What matters most, of course, is what lies ahead for inflation and the US economy, and as usual, predictions range from moderating inflation and a “soft landing” for the economy to worsening inflation and an eventual recession. Recently, lower-than-expected earnings reports from major retailers like Target and Walmart spooked many investors, who interpreted the data as an indication that inflation was dampening consumer spending at damaging levels. As a result, the equity markets saw sharp declines, moving the S&P 500 into bear market territory (a decline of 20% or more from market highs). But it’s also worth noting that some analysts—including worldwide accounting firm Deloitte—predict that current rates of inflation may be “transitory” and could settle at a rate of around 5.5% for 2022 before easing to levels around 2% in future years.

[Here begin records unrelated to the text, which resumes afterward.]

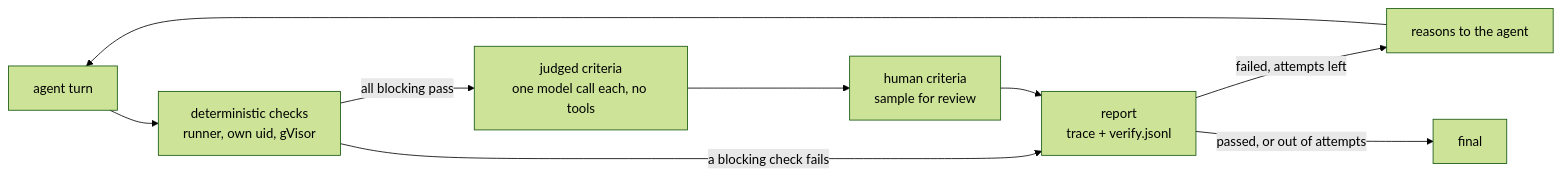
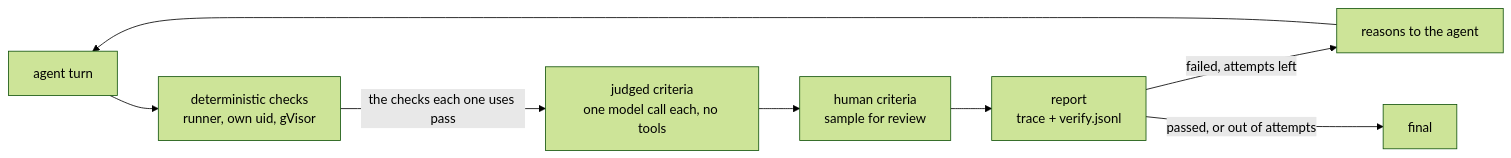
One commit to ipedrazas/tap changed the diagram in docs/acceptance.md. Above: the diagram before and after it, drawn with Mermaid (forest theme). The commit also changed other lines of this file and 8 other files, not shown here.

First line of the commit message:
verify: judge each criterion once the checks it uses pass; add the verifier route

````diff
--- a/docs/acceptance.md
+++ b/docs/acceptance.md
@@ -11,10 +11,9 @@
 ```mermaid
 flowchart LR
   turn[agent turn] --> det[deterministic checks<br/>runner, own uid, gVisor]
-  det -->|all blocking pass| judged[judged criteria<br/>one model call each, no tools]
-  det -->|a blocking check fails| report
+  det -->|the checks each one uses pass| judged[judged criteria<br/>one model call each, no tools]
   judged --> human[human criteria<br/>sample for review]
   human --> report[report<br/>trace + verify.jsonl]
   report -->|failed, attempts left| feedback[reasons to the agent] --> turn
   report -->|passed, or out of attempts| done[final]
 ```
````
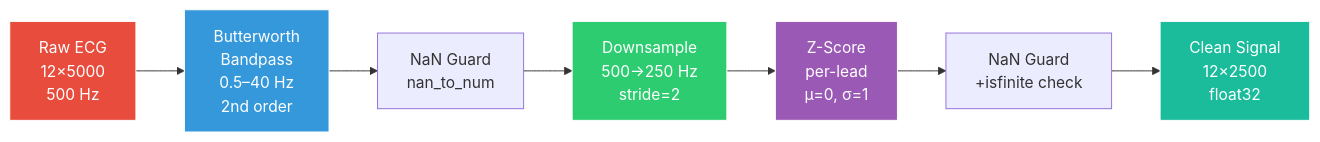
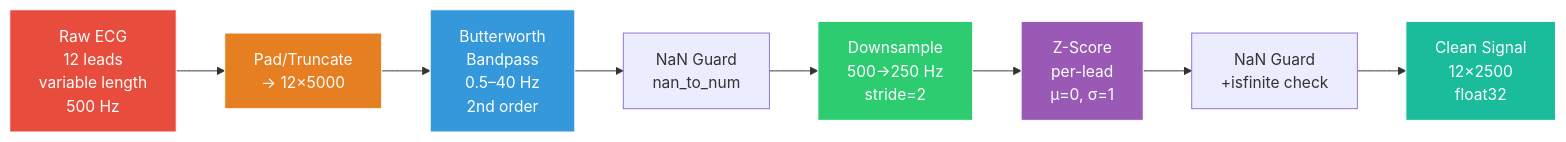
One commit to adzetto/hayatin_ritmi changed diagram 12 of 12 in docs/model/MODEL_DOCUMENTATION.md. Above: the diagram before and after it, drawn with Mermaid. The commit also changed other lines of this file, not shown here.

````diff
--- a/docs/model/MODEL_DOCUMENTATION.md
+++ b/docs/model/MODEL_DOCUMENTATION.md
@@ -352,15 +662,17 @@
 ```mermaid
 flowchart LR
-    RAW["Raw ECG<br/>12×5000<br/>500 Hz"] --> BP["Butterworth<br/>Bandpass<br/>0.5–40 Hz<br/>2nd order"]
+    RAW["Raw ECG<br/>12 leads<br/>variable length<br/>500 Hz"] --> PAD["Pad/Truncate<br/>→ 12×5000"]
+    PAD --> BP["Butterworth<br/>Bandpass<br/>0.5–40 Hz<br/>2nd order"]
     BP --> NAN1["NaN Guard<br/>nan_to_num"]
     NAN1 --> DS["Downsample<br/>500→250 Hz<br/>stride=2"]
     DS --> ZNORM["Z-Score<br/>per-lead<br/>μ=0, σ=1"]
     ZNORM --> NAN2["NaN Guard<br/>+isfinite check"]
     NAN2 --> OUT["Clean Signal<br/>12×2500<br/>float32"]
 
     style RAW fill:#e74c3c,stroke:#fff,color:#fff
+    style PAD fill:#e67e22,stroke:#fff,color:#fff
     style BP fill:#3498db,stroke:#fff,color:#fff
     style DS fill:#2ecc71,stroke:#fff,color:#fff
     style ZNORM fill:#9b59b6,stroke:#fff,color:#fff
     style OUT fill:#1abc9c,stroke:#fff,color:#fff
 ```
````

As the old stock market proverb goes, “Predictions are difficult, particularly when about the future.” The important thing for investors to remember, though, is the importance of having a long-range plan in place that takes into account their particular goals, objectives, and position in the life cycle. Especially during times of market volatility such as the present, sticking to the plan—rather than reacting emotionally to the latest financial headlines—is vital for the long-term success of your financial plan. This is also where a professional, fiduciary financial advisor can be of tremendous benefit.
At Bernhardt Wealth Management, our fiduciary duty to place our clients’ best interests first in every circumstance ensures that every recommendation is driven by the latest evidence-based investment and economic research. Our sole aim is to provide our clients with the information and guidance they need to navigate the ever-shifting financial markets and meet their most important goals. To learn more, click here to read our recent article, “The Fed, the Economy, and the Financial Markets.”